### Given data
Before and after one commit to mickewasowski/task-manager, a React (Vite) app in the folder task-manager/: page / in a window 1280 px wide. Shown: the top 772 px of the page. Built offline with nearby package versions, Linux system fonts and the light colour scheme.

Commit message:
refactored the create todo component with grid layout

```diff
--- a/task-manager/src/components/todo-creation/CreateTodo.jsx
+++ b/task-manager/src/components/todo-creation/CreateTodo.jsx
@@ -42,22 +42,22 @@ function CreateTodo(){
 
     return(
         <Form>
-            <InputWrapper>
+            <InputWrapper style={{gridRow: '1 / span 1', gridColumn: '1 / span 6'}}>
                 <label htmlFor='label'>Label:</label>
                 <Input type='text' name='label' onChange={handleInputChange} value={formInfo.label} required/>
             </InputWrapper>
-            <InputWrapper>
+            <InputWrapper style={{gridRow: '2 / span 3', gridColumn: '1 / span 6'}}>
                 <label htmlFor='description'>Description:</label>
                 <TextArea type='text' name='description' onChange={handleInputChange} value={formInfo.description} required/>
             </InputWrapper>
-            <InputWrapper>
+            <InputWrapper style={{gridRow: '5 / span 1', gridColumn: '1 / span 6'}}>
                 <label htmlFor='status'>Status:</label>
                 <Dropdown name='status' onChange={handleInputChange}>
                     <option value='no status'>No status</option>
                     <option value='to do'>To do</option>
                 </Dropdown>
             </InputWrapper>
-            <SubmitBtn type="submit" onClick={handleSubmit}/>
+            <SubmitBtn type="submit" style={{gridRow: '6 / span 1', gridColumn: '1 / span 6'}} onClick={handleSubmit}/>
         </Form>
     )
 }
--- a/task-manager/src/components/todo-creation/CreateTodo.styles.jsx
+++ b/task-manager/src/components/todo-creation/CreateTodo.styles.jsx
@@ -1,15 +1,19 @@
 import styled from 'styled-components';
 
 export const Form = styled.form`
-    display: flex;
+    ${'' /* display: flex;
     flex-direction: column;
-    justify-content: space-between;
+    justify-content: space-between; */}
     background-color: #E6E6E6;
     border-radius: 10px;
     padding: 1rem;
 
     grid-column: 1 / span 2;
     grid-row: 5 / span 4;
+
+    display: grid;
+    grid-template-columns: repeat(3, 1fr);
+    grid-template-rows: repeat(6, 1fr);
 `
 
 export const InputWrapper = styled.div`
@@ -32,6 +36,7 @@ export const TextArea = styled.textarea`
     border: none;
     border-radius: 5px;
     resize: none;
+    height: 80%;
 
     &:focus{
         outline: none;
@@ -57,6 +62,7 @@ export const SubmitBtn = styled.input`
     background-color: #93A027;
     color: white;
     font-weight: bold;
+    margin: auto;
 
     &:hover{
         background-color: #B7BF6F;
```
* * *
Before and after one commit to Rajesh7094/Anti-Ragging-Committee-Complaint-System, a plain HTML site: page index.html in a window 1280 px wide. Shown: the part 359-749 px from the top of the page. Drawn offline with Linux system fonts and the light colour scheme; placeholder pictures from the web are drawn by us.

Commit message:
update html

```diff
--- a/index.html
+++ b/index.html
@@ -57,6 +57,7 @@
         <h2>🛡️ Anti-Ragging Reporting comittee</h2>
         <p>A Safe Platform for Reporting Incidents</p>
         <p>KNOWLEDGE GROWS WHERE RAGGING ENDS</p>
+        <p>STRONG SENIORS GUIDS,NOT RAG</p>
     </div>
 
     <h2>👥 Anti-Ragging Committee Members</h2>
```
--
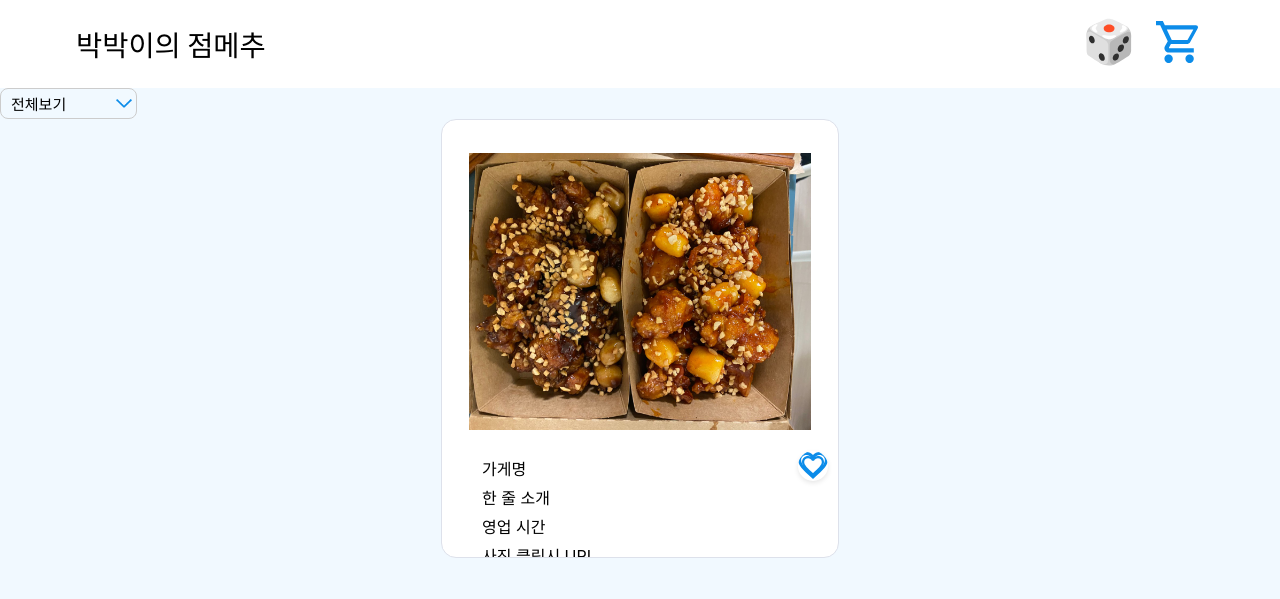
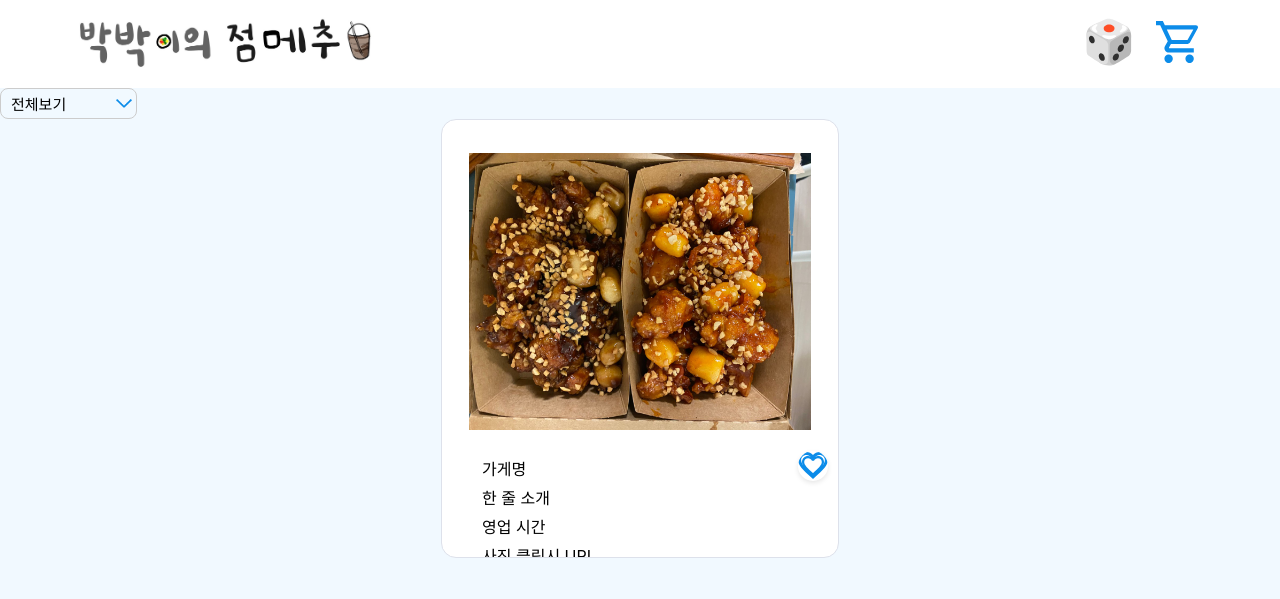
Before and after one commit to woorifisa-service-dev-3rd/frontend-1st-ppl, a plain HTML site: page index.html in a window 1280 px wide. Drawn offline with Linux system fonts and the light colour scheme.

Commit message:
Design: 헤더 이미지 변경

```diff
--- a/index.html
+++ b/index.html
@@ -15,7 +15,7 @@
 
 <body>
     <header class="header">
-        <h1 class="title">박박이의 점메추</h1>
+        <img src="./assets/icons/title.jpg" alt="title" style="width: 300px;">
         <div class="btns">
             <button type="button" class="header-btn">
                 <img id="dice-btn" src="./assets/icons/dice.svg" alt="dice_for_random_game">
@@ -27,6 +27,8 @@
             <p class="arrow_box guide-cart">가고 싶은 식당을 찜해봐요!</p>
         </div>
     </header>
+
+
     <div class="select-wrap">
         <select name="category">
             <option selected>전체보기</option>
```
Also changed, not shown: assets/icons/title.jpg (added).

### Required action
Go through the material above and copy each line that has the word "handleInputChange".

### Response box
                 <Input type='text' name='label' onChange={handleInputChange} value={formInfo.label} required/>
                 <TextArea type='text' name='description' onChange={handleInputChange} value={formInfo.description} required/>
                 <Dropdown name='status' onChange={handleInputChange}>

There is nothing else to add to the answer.